And, to an ever-increasing degree, you're giving it them. In copious amounts. As DB-Engines—which tracks the ebb and flow of database popularity—shows, Amazon Web Services (AWS) is on a growth tear, outpacing even hot NoSQL databases like MongoDB and Cassandra.
While Amazon's various databases are growing from much smaller bases than other popular databases, its database growth rates suggest all our database are belong to Amazon, too.
Big and getting bigger
AWS has been in the database business for years, launching its Relational Database Service (RDS) way back in 2009. Based on MySQL, Amazon RDS was an almost instant winner, even before it hit general availability (2013), with enterprises paying hundreds of millions of dollars for an otherwise free and open-source database.
Over the years, Amazon has kept improving the RDS beast, adding Oracle (2011), Microsoft SQL Server (2012), Postgres (2013), and finally its own relational database, Aurora, in 2014.
While it's difficult to impossible to find good data on Amazon's RDS growth over time (DB-Engines consolidates it into overall MySQL, Oracle, etc. popularity), the real growth for AWS has come from its NoSQL offering, DynamoDB.
While Oracle, MySQL, and Microsoft SQL Server continue to dominate database usage, the reality is that they're roughly flat to declining (SQL Server, IBM DB2) in terms of popularity (measured across a range of factors):

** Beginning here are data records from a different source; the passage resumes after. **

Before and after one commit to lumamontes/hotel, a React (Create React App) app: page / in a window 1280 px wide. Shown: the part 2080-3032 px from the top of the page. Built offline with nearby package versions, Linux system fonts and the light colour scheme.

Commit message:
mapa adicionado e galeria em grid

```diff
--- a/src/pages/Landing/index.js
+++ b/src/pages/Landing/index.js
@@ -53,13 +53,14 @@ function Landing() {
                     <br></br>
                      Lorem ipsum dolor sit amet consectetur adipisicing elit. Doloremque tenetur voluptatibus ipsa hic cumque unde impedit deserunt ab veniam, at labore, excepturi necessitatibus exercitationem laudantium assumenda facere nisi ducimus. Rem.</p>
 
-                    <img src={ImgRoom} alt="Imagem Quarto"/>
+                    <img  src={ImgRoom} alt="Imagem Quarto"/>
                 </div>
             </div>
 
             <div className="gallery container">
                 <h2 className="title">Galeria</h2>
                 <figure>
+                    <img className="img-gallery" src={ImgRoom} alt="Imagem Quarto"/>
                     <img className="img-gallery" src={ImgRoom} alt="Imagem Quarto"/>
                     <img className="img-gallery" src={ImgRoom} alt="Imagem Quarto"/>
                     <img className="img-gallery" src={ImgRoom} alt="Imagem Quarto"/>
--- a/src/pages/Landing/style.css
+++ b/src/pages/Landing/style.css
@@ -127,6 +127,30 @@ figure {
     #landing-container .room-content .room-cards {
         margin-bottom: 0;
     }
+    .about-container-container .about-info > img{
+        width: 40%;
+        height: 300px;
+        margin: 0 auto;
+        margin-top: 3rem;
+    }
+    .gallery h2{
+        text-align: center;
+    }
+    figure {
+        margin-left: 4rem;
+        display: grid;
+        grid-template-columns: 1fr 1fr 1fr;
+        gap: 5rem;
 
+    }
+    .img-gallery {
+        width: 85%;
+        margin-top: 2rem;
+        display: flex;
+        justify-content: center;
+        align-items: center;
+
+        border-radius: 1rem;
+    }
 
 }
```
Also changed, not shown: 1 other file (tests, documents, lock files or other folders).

Meanwhile, different flavors of NoSQL are soaring, and particularly those from Amazon, Microsoft (red line, second from the bottom), and Google (black line at the bottom) that run on their public clouds.
Among the non-cloud NoSQLs, MongoDB and Cassandra are also growing at heady rates, but even these high fliers can't match the growth rates of the cloud NoSQLs—particularly, Amazon's DynamoDB.
Game over, Amazon?
As DB-Engines' co-founder Matthias Gelbmann notes, "When it comes to hosted database solutions, Amazon is at eye level or even ahead of the other giants in the industry, such as Oracle, Microsoft, IBM, SAP and Google."
No, it's not going to collapse the database industry onto itself anytime soon, but the trends are in its favor.
In the cloud, it's all Amazon, with Microsoft only now starting to seriously compete. For enterprises looking at running more workloads in the cloud, they're going to look first to AWS. Not surprisingly, this has translated into AWS being 10X the size of all its public cloud competitors combined.
Once there, they're going to find an innovation machine that runs at a pace that its server-bound competitors like Oracle simply can't match. A quick glance at Amazon's updates across its database line—particularly, DynamoDB—from this year, suggests that the pace isn't slackening... at all.
There's a long way to go, but Amazon's appetite is voracious. People may think they can dismiss a MongoDB or DataStax as being too small to unseat Oracle. But Amazon...? It has the cash and the product reach to give every enterprise database vendor a serious run for its money.
Matt is currently head of the developer ecosystem at Adobe. The views expressed are his own, not those of his employer.
Matt Asay is a veteran technology columnist who has written for CNET, ReadWrite, and other tech media. Asay has also held a variety of executive roles with leading mobile and big data software companies.